The study of the relationship between nasal microbiota and sense of smell is still in its early stages. In this context, where much remains to be discovered, a team of Austrian scientists tried to determine whether there is a link between the composition of this microbiota and olfactory functions.

 

Just like sight, hearing, touch and taste, the sense of smell is essential to our equilibrium. Our ability to perceive smells guides our approach to the world, and consequently our behavior at various levels: diet, analysis of danger, non-verbal communication, etc. In this context, what is the role of the nasal microbial community?

Very different microbiotas

The human olfactory system is capable of discerning a very wide range of smells by means of the numerous receptors which line the nasal mucosa. As the microbiota plays a role in the development of this epithelium, the researchers were interested in the relationship between nasal microbiota and olfactory function. To investigate this question, they recruited 28 people with a “normal” sense of smell, 29 people with a “highly developed” sense of smell, and 10 people with a “defective” sense of smell, and they evaluated the capacity of the participants to detect smells, to distinguish them from each other and to name them. First result: the microbial composition of the three groups was very different.

Saturated sense of smell = defective sense of smell

Contrary to what is usually observed in other diseases, persons with impaired function (having a low capacity to detect smells) are those with the most diversified microbiota. The bacteria identified in these individuals are known to produce strong-smelling, unpleasant odorous compounds, which thus modify their sensory perception. Based on these results, and knowing that the detection of smells plays a major role in food-related behavior and stimulation of appetite, the researchers then studied the link between the nasal flora, body mass index (BMI) and sense of smell. Their hypothesis was partially verified: the nasal microbiota does indeed vary in accordance with BMI, but the small number of subjects enrolled in the study did not allow a link with olfactory function to be demonstrated. The results encourage the authors to collect more data and to try to determine whether the nasal microbiota influences the sense of smell, or viceversa. At a time when olfactory malfunction affects one in five people and when ENT problems are common (chronic rhinosinusitis, etc.), modulation of the nasal flora is a therapeutic pathway which deserves to be explored.

 

Sources:
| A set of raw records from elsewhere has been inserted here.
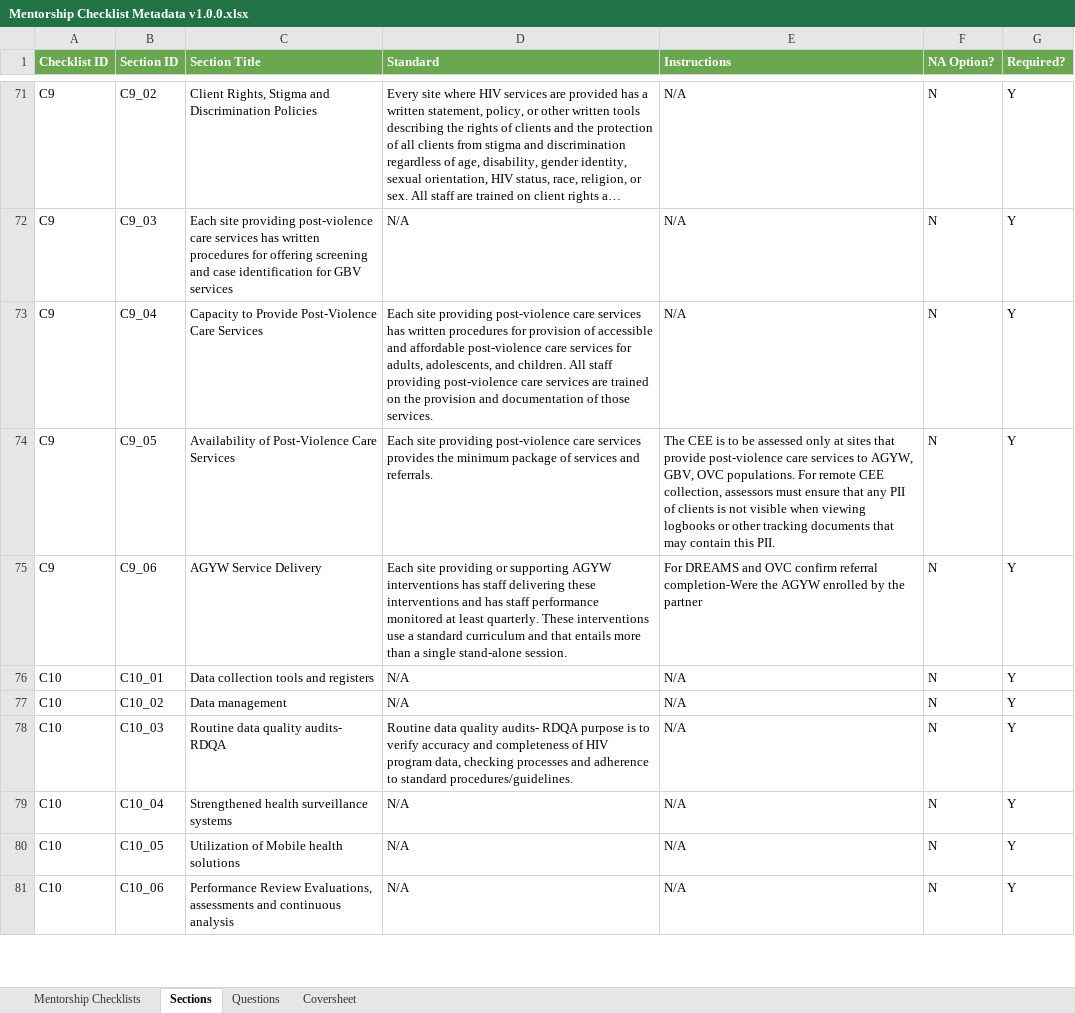
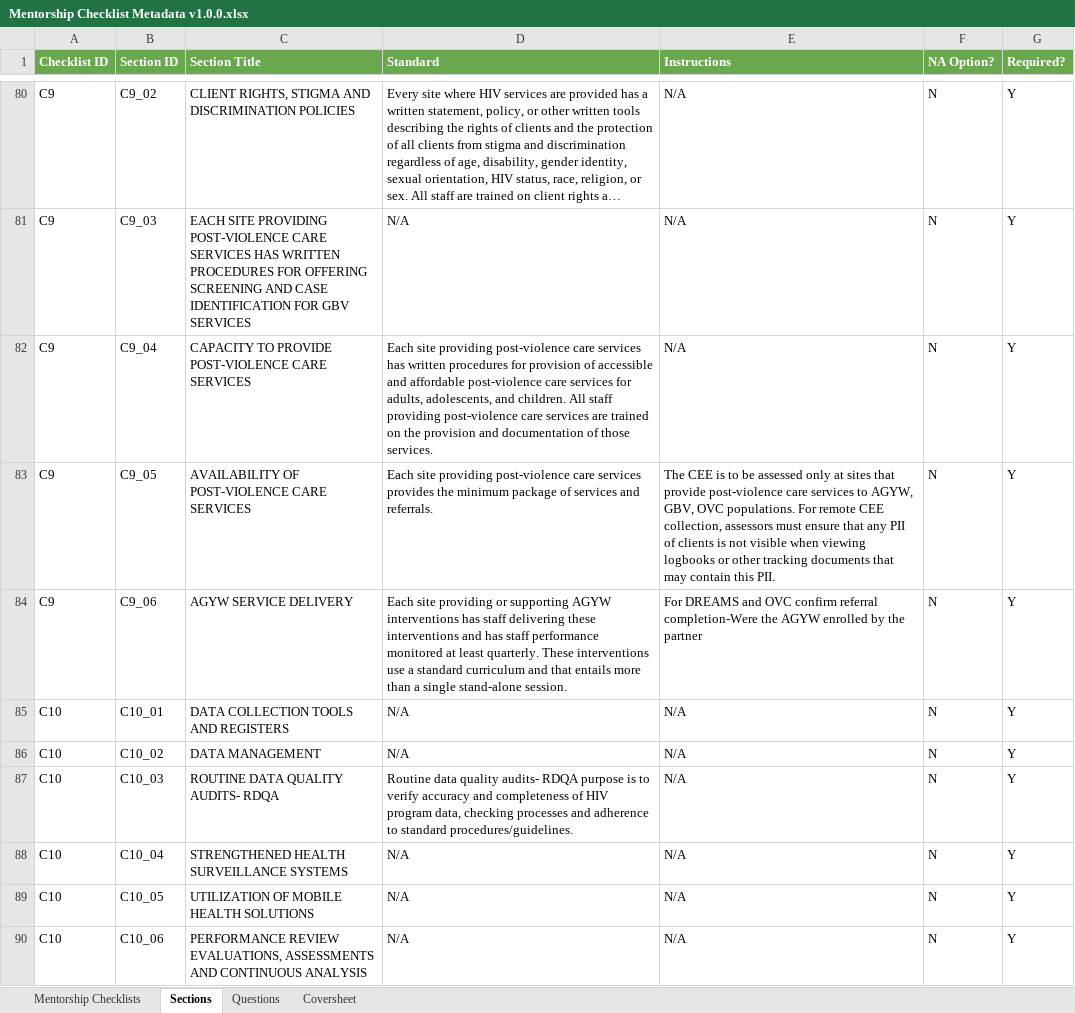
Before and after one commit to savannahghi/mentorship-xls-form, an Excel workbook: resources/Mentorship Checklist Metadata v1.0.0.xlsx, sheet Sections, drawn as a sheet; only a part is shown, gaps mark what is left out; long unchanged cells end in …; values as stored, in another font and other column widths than the file's, no borders; charts and pictures not drawn; addresses are those after the commit; the diff covers the shown part only; the diff names each change by its address in the sheet, - before the commit and + after, or states it on an @@ line.

```diff
--- a/resources/Mentorship Checklist Metadata v1.0.0.xlsx (sheet Sections)
+++ b/resources/Mentorship Checklist Metadata v1.0.0.xlsx (sheet Sections)
-C80 (Section Title): Client Rights, Stigma and Discrimination Policies
+C80 (Section Title): CLIENT RIGHTS, STIGMA AND DISCRIMINATION POLICIES
-C81 (Section Title): Each site providing post-violence care services has written procedures for offering screening and case identification for GBV services
+C81 (Section Title): EACH SITE PROVIDING POST-VIOLENCE CARE SERVICES HAS WRITTEN PROCEDURES FOR OFFERING SCREENING AND CASE IDENTIFICATION FOR GBV SERVICES
-C82 (Section Title): Capacity to Provide Post-Violence Care Services
+C82 (Section Title): CAPACITY TO PROVIDE POST-VIOLENCE CARE SERVICES
-C83 (Section Title): Availability of Post-Violence Care Services
+C83 (Section Title): AVAILABILITY OF POST-VIOLENCE CARE SERVICES
-C84 (Section Title): AGYW Service Delivery
+C84 (Section Title): AGYW SERVICE DELIVERY
-C85 (Section Title): Data collection tools and registers
+C85 (Section Title): DATA COLLECTION TOOLS AND REGISTERS
-C86 (Section Title): Data management
+C86 (Section Title): DATA MANAGEMENT
-C87 (Section Title): Routine data quality audits- RDQA
+C87 (Section Title): ROUTINE DATA QUALITY AUDITS- RDQA
-C88 (Section Title): Strengthened health surveillance systems
+C88 (Section Title): STRENGTHENED HEALTH SURVEILLANCE SYSTEMS
-C89 (Section Title): Utilization of Mobile health solutions
+C89 (Section Title): UTILIZATION OF MOBILE HEALTH SOLUTIONS
-C90 (Section Title): Performance Review Evaluations, assessments and continuous analysis
+C90 (Section Title): PERFORMANCE REVIEW EVALUATIONS, ASSESSMENTS AND CONTINUOUS ANALYSIS
```
Also changed, not shown: 10 added rows, 1 removed row, 77 edited cells and cell formats elsewhere in this sheet, sheet Questions, sheet Mentorship Checklists, 1 other file.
K. Koskinen, J. L. Reichert, S. Hoier et al. ; The nasal microbiome mirrors and potentially shapes olfactory function ; Scientific Reports (2018) 8:1296.